She discovered this gem from the apocrypha: "The stars shone in their watches, and were glad; he called them, and they said, 'Here we are!' They shone with gladness for him who made them" (Baruch 3.34).  She admits,
Sometimes I consider God merely tolerant of me -- like a grumpy, long-suffering adult who tolerates the presence of children in Sunday morning services, out of a sense of obligation rather than love and delight."  She asks, "What if I saw God as a delighted creator?... What if I shone with gladness for the One who made me, allowing myself to shine brilliantly, answering God's call with, "Here I am!"

"Mybyself!"
Remembering her little sister in infancy, this author elevates from her family's lore two phrases that I'll remember.  "I hold my own hand!" the girl would say, pulling away from a grown-up's gentle grasp.  Other times, she'd cry, "Mybyself!"   The writer tells of these in response to Wisdom 6.17, "The beginning of wisdom is the most sincere desire for instruction."  She asks us, "Are you holding your own hand? How might you ask for help?"

Writing about Jesus as "anchor of the soul, a hope that enters the inner shrine behind the curtain," (Heb 6.19), she gives a list of her worries:
I have a restless soul sometimes.  I feel restless about where my life is headed - the well-being of my children, the bottom line in my checking account, and my overall health.  Don't even ask about what sort of chicken coop we should build this summer, or whether to reach out to an old friend or let sleeping dogs lie.
I can identify with all that, if I substitute siding repair for the chicken coop.  She challenges us going forward to keep nearby a rock inscribed with one word for what "anchors" us.

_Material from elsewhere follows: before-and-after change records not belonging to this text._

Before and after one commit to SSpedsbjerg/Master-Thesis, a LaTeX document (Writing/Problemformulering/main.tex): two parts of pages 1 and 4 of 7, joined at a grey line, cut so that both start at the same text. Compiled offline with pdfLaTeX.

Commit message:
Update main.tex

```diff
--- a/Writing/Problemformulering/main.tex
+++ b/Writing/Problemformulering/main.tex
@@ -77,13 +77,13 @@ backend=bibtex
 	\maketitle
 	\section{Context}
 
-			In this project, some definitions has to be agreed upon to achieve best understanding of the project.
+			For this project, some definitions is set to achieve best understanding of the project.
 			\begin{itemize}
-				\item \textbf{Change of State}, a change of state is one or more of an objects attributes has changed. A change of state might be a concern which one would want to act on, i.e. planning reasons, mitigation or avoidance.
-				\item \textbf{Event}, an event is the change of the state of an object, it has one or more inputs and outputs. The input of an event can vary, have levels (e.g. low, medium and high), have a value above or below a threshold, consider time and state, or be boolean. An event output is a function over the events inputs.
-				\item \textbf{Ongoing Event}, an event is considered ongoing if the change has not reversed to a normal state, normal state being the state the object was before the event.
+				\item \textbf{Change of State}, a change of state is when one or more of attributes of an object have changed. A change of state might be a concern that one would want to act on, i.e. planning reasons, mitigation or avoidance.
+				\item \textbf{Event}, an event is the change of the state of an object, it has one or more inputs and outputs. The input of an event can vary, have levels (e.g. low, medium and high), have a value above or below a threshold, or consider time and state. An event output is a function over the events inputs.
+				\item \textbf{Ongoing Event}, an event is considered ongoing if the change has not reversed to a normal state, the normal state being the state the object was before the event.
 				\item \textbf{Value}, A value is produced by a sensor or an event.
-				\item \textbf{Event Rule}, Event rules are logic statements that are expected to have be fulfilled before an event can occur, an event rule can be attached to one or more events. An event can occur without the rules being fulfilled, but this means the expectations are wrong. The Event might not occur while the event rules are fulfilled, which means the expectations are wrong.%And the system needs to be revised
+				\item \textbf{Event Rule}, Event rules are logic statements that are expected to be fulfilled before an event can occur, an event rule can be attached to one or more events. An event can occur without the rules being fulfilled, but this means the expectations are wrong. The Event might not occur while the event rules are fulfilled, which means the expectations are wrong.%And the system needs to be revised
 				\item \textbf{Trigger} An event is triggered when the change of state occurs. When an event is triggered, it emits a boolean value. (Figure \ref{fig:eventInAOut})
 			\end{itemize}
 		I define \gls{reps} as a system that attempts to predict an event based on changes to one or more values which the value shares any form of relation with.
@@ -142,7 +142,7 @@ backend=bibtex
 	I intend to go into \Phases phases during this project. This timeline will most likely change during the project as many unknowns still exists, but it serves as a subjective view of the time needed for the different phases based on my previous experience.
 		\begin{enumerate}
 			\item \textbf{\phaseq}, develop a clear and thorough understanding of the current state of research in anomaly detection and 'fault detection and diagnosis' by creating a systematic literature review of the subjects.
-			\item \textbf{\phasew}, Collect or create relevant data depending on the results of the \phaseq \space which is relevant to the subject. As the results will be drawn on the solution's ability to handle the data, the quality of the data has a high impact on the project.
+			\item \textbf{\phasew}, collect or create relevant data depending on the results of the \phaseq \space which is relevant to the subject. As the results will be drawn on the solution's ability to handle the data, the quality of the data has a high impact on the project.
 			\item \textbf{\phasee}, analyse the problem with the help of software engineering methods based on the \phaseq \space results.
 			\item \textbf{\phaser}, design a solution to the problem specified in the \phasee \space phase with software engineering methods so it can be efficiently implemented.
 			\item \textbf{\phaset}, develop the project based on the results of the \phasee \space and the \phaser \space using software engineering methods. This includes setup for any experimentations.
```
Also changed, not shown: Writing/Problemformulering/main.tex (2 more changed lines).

On May 31st, "the Visitation," she points out how Mary, burdened by the loneliness of her experience, visited her cousin Elizabeth.   "So often...we isolate ourselves.  We fear that the worst is true - we are all alone and have been abandoned."  She challenges us to think bout the Elizabeths in our lives.

Thanks, Jerusalem Jackson Greer
The author is described as a "writer, speaker, and the parish life and family minister at St. Peter's Episcopal Church in Conway, Arkansas."  Her web site is jerusalemgreer.com.